With the withdrawal of Fukuoka winner

Last Chance for Tokyo 2020? - Lake Biwa Mainichi Marathon Elite Field

With just under three weeks to go the organizers of the Mar. 10 Lake Biwa Mainichi Marathon's 74th running have finally released the elite field. For Japanese men it's the last chance - almost - to qualify for September's MGC Race 2020 Olympic marathon trials, the last domestic race with up to six spots up for grabs for anyone under 2:11:00 or 2:10:00 and more for anyone else under 2:08:30 or averaging under 2:11:00 between Lake Biwa and another marathon in the last year and a half. The window on that last two-race option runs through April 30th so there will still be a few chances left, but realistically for most of the men at Lake Biwa this is it, all or nothing for a home soil Olympic team.

There's a good international field of twelve African-born runners of eight nationalities at the 2:06 to 2:09 level to help pull the Japanese men to hit those times. Last year's winner Macharia Ndirangu (Kenya/Aichi Seiko) is back, ranked 6th in a field led by 2:06 men Deribe…

Beppu-Oita Marathon to Review Staff Training After Interpreter Refers to African Athletes as "Chimpanzees"

On Feb. 14 the organizers of the Beppu-Oita Mainichi Marathon confirmed that a local woman in her fifties who served as an interpreter at this year's race had published a blog post in which she referred to the African athletes on whose behalf she had worked as "chimpanzees." The woman said she had no malicious or racist intent behind her comments, but a spokesperson for the organizers called her choice of words "inappropriate." Organizers plan to review their training and guidance procedures for all race management staff members.

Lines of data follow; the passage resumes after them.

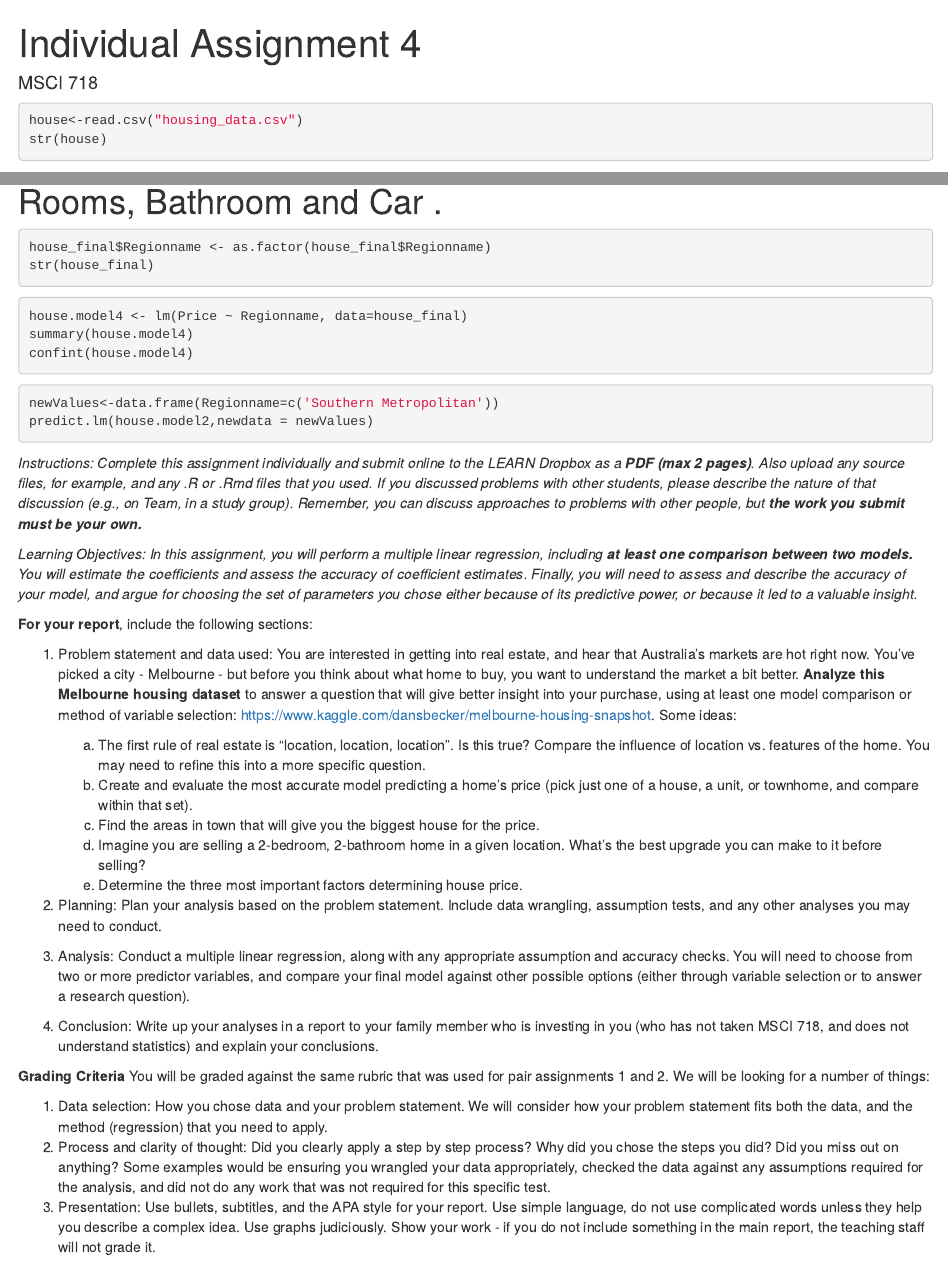
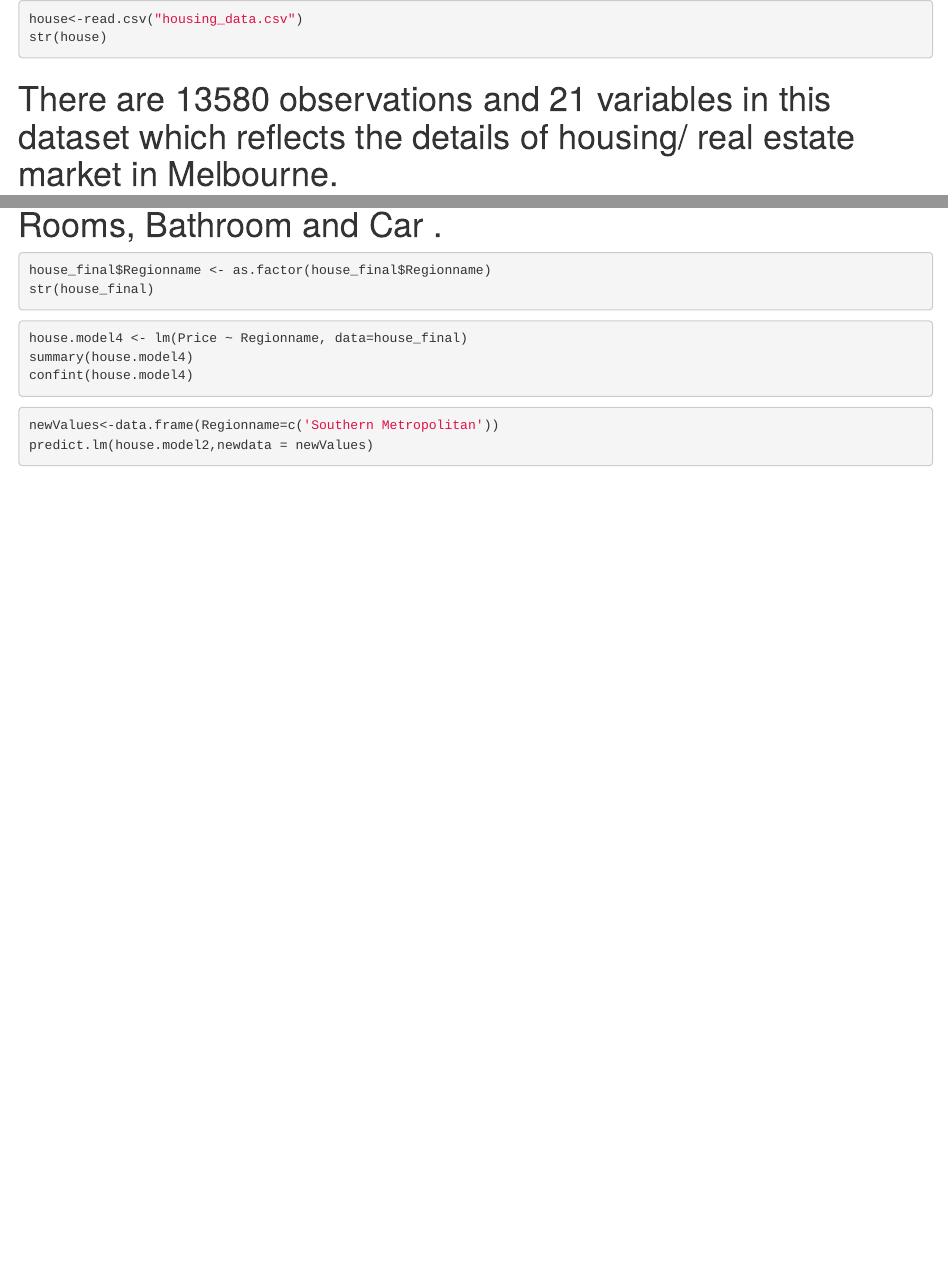
Before and after one commit to CharmiSavani/Multiple-Linear-Regression, an R Markdown document (Code - Melbourne Housing Market Study.Rmd): the page in a window 1100 px wide, from its top, and a second part further down, joined at a grey line. Rendered offline with R 4.5, knitr and Pandoc, with nearby package versions; the code chunks are not run, so their results and figures are left out; both versions are drawn in the output format of the newer one.

Commit message:
Update Code - Melbourne Housing Market Study.Rmd

````diff
--- a/Code - Melbourne Housing Market Study.Rmd
+++ b/Code - Melbourne Housing Market Study.Rmd
@@ -1,8 +1,4 @@
----
-title: "Individual Assignment 4"
-author: "MSCI 718"
-output: pdf_document
----
+
 
 ```{r setup, include=FALSE}
 knitr::opts_chunk$set(echo = TRUE)
@@ -488,31 +484,3 @@ confint(house.model4)
 newValues<-data.frame(Regionname=c('Southern Metropolitan'))
 predict.lm(house.model2,newdata = newValues)
 ```
-
-*Instructions: Complete this assignment individually and submit online to the LEARN Dropbox as a ***_PDF (max 2 pages)_***. Also upload any source files, for example, and any .R or .Rmd files that you used. If you discussed problems with other students, please describe the nature of that discussion (e.g., on Team, in a study group). Remember, you can discuss approaches to problems with other people, but ***_the work you submit must be your own._**
-
-*Learning Objectives: In this assignment, you will perform a multiple linear regression, including ***_at least one comparison between two models._** *You will estimate the coefficients and assess the accuracy of coefficient estimates. Finally, you will need to assess and describe the accuracy of your model, and argue for choosing the set of parameters you chose either because of its predictive power, or because it led to a valuable insight. *
-
-
-**For your report**, include the following sections:
-
- 1. Problem statement and data used: You are interested in getting into real estate, and hear that Australia's markets are hot right now. You've picked a city - Melbourne - but before you think about what home to buy, you want to understand the market a bit better. **Analyze this Melbourne housing dataset** to answer a question that will give better insight into your purchase,  using at least one model comparison or method of variable selection: [https://www.kaggle.com/dansbecker/melbourne-housing-snapshot](https://www.kaggle.com/dansbecker/melbourne-housing-snapshot). Some ideas:
-
-    a. The first rule of real estate is "location, location, location". Is this true? Compare the influence of location vs. features of the home. You may need to refine this into a more specific question.
-    b. Create and evaluate the most accurate model predicting a home's price (pick just one of a house, a unit, or townhome, and compare within that set).
-    c. Find the areas in town that will give you the biggest house for the price.
-    d. Imagine you are selling a 2-bedroom, 2-bathroom home in a given location. What's the best upgrade you can make to it before selling?
-    e. Determine the three most important factors determining house price.
-
-
- 2. Planning: Plan your analysis based on the problem statement. Include data wrangling, assumption tests, and any other analyses you may need to conduct.
- 3. Analysis: Conduct a multiple linear regression, along with any appropriate assumption and accuracy checks. You will need to choose from two or more predictor variables, and compare your final model against other possible options (either through variable selection or to answer a research question).
- 4. Conclusion: Write up your analyses in a report to your family member who is investing in you (who has not taken MSCI 718, and does not understand statistics) and explain your conclusions.
-
-
- **Grading Criteria**
- You will be graded against the same rubric that was used for pair assignments 1 and 2. We will be looking for a number of things:
-
- 1. Data selection: How you chose data and your problem statement. We will consider how your problem statement fits both the data, and the method (regression) that you need to apply.
- 2. Process and clarity of thought: Did you clearly apply a step by step process? Why did you chose the steps you did? Did you miss out on anything? Some examples would be ensuring you wrangled your data appropriately, checked the data against any assumptions required for the analysis, and did not do any work that was not required for this specific test.
- 3. Presentation: Use bullets, subtitles, and the APA style for your report. Use simple language, do not use complicated words unless they help you describe a complex idea. Use graphs judiciously. Show your work - if you do not include something in the main report, the teaching staff will not grade it.
````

The Beppu-Oita Mainichi Marathon took place in the two cities on Feb. 3. According to the spokesperson, the blog to which the woman posted the comments is for members of a sports club to which she belongs to report on what they have been doing. On Feb. 10 she wrote about her work with the African athletes, posting it with public access so that anyone could read it. She described the struggle of talking to the African athletes, saying …